|Other Names:||Familial Renal Amyloidosis, Hock Fever, Periodic Fever, Shar-Pei Fever, Swollen Hock Syndrome, SPAID|
|Inheritance:||Autosomal Incomplete Dominant|
|Breed(s):||Carolina Dog, Chinese Shar-Pei, Shar-Pei|
Shar-pei autoinflammatory disease is an inherited immunologic disorder affecting dogs. Affected dogs have recurrent episodes of fever and joint swelling, especially of the hocks. Symptoms typically present in the first few months of life, but some dogs may not show signs of disease until later in life. The first signs of disease have been reported in dogs up to 12 years of age, but most dogs will develop signs of the disease by 6 years of age. During episodes, dogs often display a fever and are typically lame in the swollen limb(s), lethargic, anorexic, and irritable. Though less common, joints of wrist, knee, hip, or jaw may also exhibit swelling. Episodes typically resolve on their own within 24-48 hours, but with treatment with anti-inflammatory drugs they may resolve faster. While affected dogs typically lead normal lives when not having episodes, they are predisposed to renal amyloidosis which leads to kidney failure. Shar-pei dogs with a padded (meatmouth) muzzle appear to be predisposed to developing this condition.
Genetic testing of the MTBP gene will reliably determine whether a dog is a genetic Carrier of shar-pei autoinflammatory disease. Shar-pei autoinflammatory disease is inherited in an autosomal incomplete dominant manner in dogs that dogs only need to inherit one copy of the mutated gene to be at an increased risk of developing the disease. Though clinical signs are most commonly seen in dogs having two copies of the mutated gene, carrier dogs can also show signs of autoinflammatory disease. Thus, dogs that have one or two mutant copies of the gene are considered at-risk for shar-pei autoinflammatory disease. When carriers of this Mutation are bred with another dog that also is a carrier of the same mutation, there is risk of having affected pups. For each pup that is born to this pairing, there is a 25% chance that the puppy will inherit two copies of the mutation and a 50% chance that the puppy will inherit one copy of the mutation and, in either case, may be susceptible to autoinflammatory disease.

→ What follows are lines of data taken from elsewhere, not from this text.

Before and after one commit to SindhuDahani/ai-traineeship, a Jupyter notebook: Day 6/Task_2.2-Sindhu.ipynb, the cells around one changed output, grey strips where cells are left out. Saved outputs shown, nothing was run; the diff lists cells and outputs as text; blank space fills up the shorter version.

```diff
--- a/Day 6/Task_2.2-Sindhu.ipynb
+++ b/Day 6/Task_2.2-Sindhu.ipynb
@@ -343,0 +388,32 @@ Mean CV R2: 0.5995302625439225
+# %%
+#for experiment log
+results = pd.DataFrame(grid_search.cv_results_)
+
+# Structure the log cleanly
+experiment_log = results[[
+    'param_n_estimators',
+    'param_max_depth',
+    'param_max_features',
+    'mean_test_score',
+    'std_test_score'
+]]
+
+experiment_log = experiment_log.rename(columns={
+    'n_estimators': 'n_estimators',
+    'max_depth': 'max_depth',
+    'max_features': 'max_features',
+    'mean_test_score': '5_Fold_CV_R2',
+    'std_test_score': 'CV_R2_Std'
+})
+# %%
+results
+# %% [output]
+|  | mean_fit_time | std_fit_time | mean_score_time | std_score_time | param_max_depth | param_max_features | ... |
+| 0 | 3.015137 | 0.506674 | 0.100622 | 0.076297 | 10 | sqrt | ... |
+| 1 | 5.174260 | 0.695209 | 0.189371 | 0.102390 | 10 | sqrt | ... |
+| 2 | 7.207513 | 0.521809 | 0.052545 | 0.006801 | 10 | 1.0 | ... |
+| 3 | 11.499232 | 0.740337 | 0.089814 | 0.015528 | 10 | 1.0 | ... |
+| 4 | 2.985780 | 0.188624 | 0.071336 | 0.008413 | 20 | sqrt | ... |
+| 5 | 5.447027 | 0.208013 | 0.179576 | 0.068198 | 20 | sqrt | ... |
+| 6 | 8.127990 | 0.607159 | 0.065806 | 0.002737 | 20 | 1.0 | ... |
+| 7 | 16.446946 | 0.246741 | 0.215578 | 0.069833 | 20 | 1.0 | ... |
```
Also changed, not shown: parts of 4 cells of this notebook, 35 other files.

Reliable genetic testing is important for determining breeding practices. In order to eliminate this mutation from breeding lines and to avoid the potential of producing affected pups, breeding of known carriers is not recommended. Dogs that are not carriers of the mutation have no increased risk of having affected pups when bred to a dog that is also clear for this mutation.
There may be other causes of this condition in dogs and a normal result does not exclude a different mutation in this gene or any other gene that may result in a similar genetic disease or trait.
- Hayem G. Chinese Shar-Pei dogs: a model for human Mediterranean fever? Joint Bone Spine. 2013 Jul;80(4):353-4. [PubMed: 23622734]
- May C, Hammill J, Bennett D. Chinese shar pei fever syndrome: a preliminary report. Vet Rec. 1992 Dec 19-26;131(25-26):586-7. [PubMed: 1287956]
- Metzger J, Distl O. A study of Shar-Pei dogs refutes association of the 'meatmouth' duplication near HAS2 with Familial Shar-Pei Fever. Anim Genet. 2014 Oct;45(5):763-4. [PubMed: 25040095]
- Metzger J, Nolte A, Uhde AK, Hewicker-Trautwein M, Distl O. Whole genome sequencing identifies missense mutation in MTBP in Shar-Pei affected with Autoinflammatory Disease (SPAID). BMC Genomics. 2017 May 4;18(1):348. [PubMed: 28472921]
- Tellier LA. Immune-mediated vasculitis in a shar-pei with swollen hock syndrome. Can Vet J. 2001 Feb;42(2):137-9. [PubMed: 11272460]